“Don’t invade Russia in the winter.”
Referring to Napoleon’s 1812 invasion and Hitler’s 1941 invasion, this statement is one of the most common myths in modern military history. In the wake of the barbaric French Revolution which overthrew the long-lasting Bourbon dynasty, the Little Giant, standing at a modest 5’ 6’’, rose to power and was on a mission to conquer the entirety of Europe. He quickly amassed an army and sought to exact revenge on European powers which had taken advantage of the weak, pre-revolution France. The seemingly unstoppable force of the La Grande Armée was the greatest army in the world at the time - or so was thought. Tsar Alexander I, successor of Paul I in the Romanov Dynasty, attempted to prevent a possibly fatal invasion by Napoleon through several treaties, including the Tilsit treaty. As tensions rose and Napoleon violated the Tilsit treaty by annexing the Duchy Oldenburg, Napoleon made the fatal decision on June 24, 1812 to cross the Nieman River - triggering the war between the Russian and French empires. Facing the growing shadow of the Little Giant, Tsar Alexander I must defend his Empire at all costs.
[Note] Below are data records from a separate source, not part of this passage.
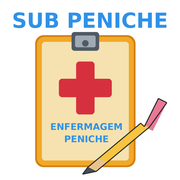
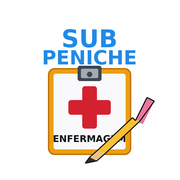
Ícone PWA mais legível no círculo do telemóvel
SUB e PENICHE em duas linhas, dentro da zona segura, com
ENFERMAGEM só na prancheta.

diff --git a/src/routes/__root.tsx b/src/routes/__root.tsx
@@ -22,8 +22,8 @@ export const Route = createRootRoute({
       { name: "mobile-web-app-capable", content: "yes" },
     ],
     links: [
-      { rel: "icon", type: "image/png", href: "/icon-192.png" },
-      { rel: "apple-touch-icon", href: "/apple-touch-icon.png" },
+      { rel: "icon", type: "image/png", href: "/icon-192.png?v=3" },
+      { rel: "apple-touch-icon", href: "/apple-touch-icon.png?v=3" },
       { rel: "manifest", href: "/manifest.webmanifest" },
       { rel: "stylesheet", href: appCss },
       { rel: "preconnect", href: "https://fonts.googleapis.com" },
No sacrifice is too great for the honorable Tsar to make, as the survival of the Tsar himself, his family, and their empire is at stake.